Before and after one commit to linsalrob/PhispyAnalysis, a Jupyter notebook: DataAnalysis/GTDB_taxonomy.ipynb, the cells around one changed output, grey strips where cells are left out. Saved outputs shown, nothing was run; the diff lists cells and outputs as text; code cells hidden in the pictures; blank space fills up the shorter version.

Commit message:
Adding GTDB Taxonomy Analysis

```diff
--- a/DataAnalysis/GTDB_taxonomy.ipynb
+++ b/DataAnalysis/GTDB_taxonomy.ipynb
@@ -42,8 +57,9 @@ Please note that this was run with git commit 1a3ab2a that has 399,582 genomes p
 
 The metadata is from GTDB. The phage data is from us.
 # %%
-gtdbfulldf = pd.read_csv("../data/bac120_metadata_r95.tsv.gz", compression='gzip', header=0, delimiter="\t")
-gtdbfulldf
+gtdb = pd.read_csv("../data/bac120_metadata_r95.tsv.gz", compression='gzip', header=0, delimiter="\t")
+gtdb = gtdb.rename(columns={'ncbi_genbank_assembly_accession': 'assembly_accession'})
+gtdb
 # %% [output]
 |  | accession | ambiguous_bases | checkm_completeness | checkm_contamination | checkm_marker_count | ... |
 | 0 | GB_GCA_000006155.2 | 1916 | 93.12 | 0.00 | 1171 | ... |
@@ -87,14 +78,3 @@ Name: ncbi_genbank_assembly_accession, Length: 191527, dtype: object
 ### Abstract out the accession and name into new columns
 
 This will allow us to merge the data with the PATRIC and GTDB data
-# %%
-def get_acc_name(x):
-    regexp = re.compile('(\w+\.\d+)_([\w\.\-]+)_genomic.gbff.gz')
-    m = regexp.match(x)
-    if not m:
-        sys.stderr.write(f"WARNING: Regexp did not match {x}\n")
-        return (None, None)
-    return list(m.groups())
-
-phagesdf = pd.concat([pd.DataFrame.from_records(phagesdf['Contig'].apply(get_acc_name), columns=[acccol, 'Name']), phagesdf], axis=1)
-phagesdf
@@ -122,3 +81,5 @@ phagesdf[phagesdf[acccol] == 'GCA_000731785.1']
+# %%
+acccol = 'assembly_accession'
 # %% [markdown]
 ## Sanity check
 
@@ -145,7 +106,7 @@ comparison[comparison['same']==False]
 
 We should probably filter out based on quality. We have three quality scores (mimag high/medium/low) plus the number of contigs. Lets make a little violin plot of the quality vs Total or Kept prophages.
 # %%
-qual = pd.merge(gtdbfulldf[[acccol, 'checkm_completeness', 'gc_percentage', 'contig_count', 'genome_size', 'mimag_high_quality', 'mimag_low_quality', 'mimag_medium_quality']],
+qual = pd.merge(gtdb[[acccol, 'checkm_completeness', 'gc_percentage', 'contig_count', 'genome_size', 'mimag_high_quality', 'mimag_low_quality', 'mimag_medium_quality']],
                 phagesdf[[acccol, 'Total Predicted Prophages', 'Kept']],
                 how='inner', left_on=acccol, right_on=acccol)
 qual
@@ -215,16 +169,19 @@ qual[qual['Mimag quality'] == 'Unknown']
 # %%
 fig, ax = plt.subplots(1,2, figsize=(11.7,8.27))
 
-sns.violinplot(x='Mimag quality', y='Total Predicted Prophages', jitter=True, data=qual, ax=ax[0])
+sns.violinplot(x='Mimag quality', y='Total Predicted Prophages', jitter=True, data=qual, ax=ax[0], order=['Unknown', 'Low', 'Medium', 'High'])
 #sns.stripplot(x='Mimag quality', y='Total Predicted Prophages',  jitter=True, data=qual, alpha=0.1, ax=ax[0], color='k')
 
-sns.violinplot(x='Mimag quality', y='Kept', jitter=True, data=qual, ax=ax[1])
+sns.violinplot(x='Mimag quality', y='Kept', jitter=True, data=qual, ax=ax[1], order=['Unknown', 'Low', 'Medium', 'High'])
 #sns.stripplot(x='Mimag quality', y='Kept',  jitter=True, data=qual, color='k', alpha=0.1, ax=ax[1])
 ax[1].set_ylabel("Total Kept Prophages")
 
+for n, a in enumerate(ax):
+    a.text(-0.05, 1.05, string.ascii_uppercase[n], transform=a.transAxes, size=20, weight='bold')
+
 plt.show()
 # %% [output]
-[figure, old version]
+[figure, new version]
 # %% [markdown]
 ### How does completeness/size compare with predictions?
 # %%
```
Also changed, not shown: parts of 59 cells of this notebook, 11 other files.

================

**WHAT TO WORK ON**
Each record above must be output without any alteration.

**TASK RESPONSE**
Before and after one commit to linsalrob/PhispyAnalysis, a Jupyter notebook: DataAnalysis/GTDB_taxonomy.ipynb, the cells around one changed output, grey strips where cells are left out. Saved outputs shown, nothing was run; the diff lists cells and outputs as text; code cells hidden in the pictures; blank space fills up the shorter version.

Commit message:
Adding GTDB Taxonomy Analysis

```diff
--- a/DataAnalysis/GTDB_taxonomy.ipynb
+++ b/DataAnalysis/GTDB_taxonomy.ipynb
@@ -42,8 +57,9 @@ Please note that this was run with git commit 1a3ab2a that has 399,582 genomes p
 
 The metadata is from GTDB. The phage data is from us.
 # %%
-gtdbfulldf = pd.read_csv("../data/bac120_metadata_r95.tsv.gz", compression='gzip', header=0, delimiter="\t")
-gtdbfulldf
+gtdb = pd.read_csv("../data/bac120_metadata_r95.tsv.gz", compression='gzip', header=0, delimiter="\t")
+gtdb = gtdb.rename(columns={'ncbi_genbank_assembly_accession': 'assembly_accession'})
+gtdb
 # %% [output]
 |  | accession | ambiguous_bases | checkm_completeness | checkm_contamination | checkm_marker_count | ... |
 | 0 | GB_GCA_000006155.2 | 1916 | 93.12 | 0.00 | 1171 | ... |
@@ -87,14 +78,3 @@ Name: ncbi_genbank_assembly_accession, Length: 191527, dtype: object
 ### Abstract out the accession and name into new columns
 
 This will allow us to merge the data with the PATRIC and GTDB data
-# %%
-def get_acc_name(x):
-    regexp = re.compile('(\w+\.\d+)_([\w\.\-]+)_genomic.gbff.gz')
-    m = regexp.match(x)
-    if not m:
-        sys.stderr.write(f"WARNING: Regexp did not match {x}\n")
-        return (None, None)
-    return list(m.groups())
-
-phagesdf = pd.concat([pd.DataFrame.from_records(phagesdf['Contig'].apply(get_acc_name), columns=[acccol, 'Name']), phagesdf], axis=1)
-phagesdf
@@ -122,3 +81,5 @@ phagesdf[phagesdf[acccol] == 'GCA_000731785.1']
+# %%
+acccol = 'assembly_accession'
 # %% [markdown]
 ## Sanity check
 
@@ -145,7 +106,7 @@ comparison[comparison['same']==False]
 
 We should probably filter out based on quality. We have three quality scores (mimag high/medium/low) plus the number of contigs. Lets make a little violin plot of the quality vs Total or Kept prophages.
 # %%
-qual = pd.merge(gtdbfulldf[[acccol, 'checkm_completeness', 'gc_percentage', 'contig_count', 'genome_size', 'mimag_high_quality', 'mimag_low_quality', 'mimag_medium_quality']],
+qual = pd.merge(gtdb[[acccol, 'checkm_completeness', 'gc_percentage', 'contig_count', 'genome_size', 'mimag_high_quality', 'mimag_low_quality', 'mimag_medium_quality']],
                 phagesdf[[acccol, 'Total Predicted Prophages', 'Kept']],
                 how='inner', left_on=acccol, right_on=acccol)
 qual
@@ -215,16 +169,19 @@ qual[qual['Mimag quality'] == 'Unknown']
 # %%
 fig, ax = plt.subplots(1,2, figsize=(11.7,8.27))
 
-sns.violinplot(x='Mimag quality', y='Total Predicted Prophages', jitter=True, data=qual, ax=ax[0])
+sns.violinplot(x='Mimag quality', y='Total Predicted Prophages', jitter=True, data=qual, ax=ax[0], order=['Unknown', 'Low', 'Medium', 'High'])
 #sns.stripplot(x='Mimag quality', y='Total Predicted Prophages',  jitter=True, data=qual, alpha=0.1, ax=ax[0], color='k')
 
-sns.violinplot(x='Mimag quality', y='Kept', jitter=True, data=qual, ax=ax[1])
+sns.violinplot(x='Mimag quality', y='Kept', jitter=True, data=qual, ax=ax[1], order=['Unknown', 'Low', 'Medium', 'High'])
 #sns.stripplot(x='Mimag quality', y='Kept',  jitter=True, data=qual, color='k', alpha=0.1, ax=ax[1])
 ax[1].set_ylabel("Total Kept Prophages")
 
+for n, a in enumerate(ax):
+    a.text(-0.05, 1.05, string.ascii_uppercase[n], transform=a.transAxes, size=20, weight='bold')
+
 plt.show()
 # %% [output]
-[figure, old version]
+[figure, new version]
 # %% [markdown]
 ### How does completeness/size compare with predictions?
 # %%
```
Also changed, not shown: parts of 59 cells of this notebook, 11 other files.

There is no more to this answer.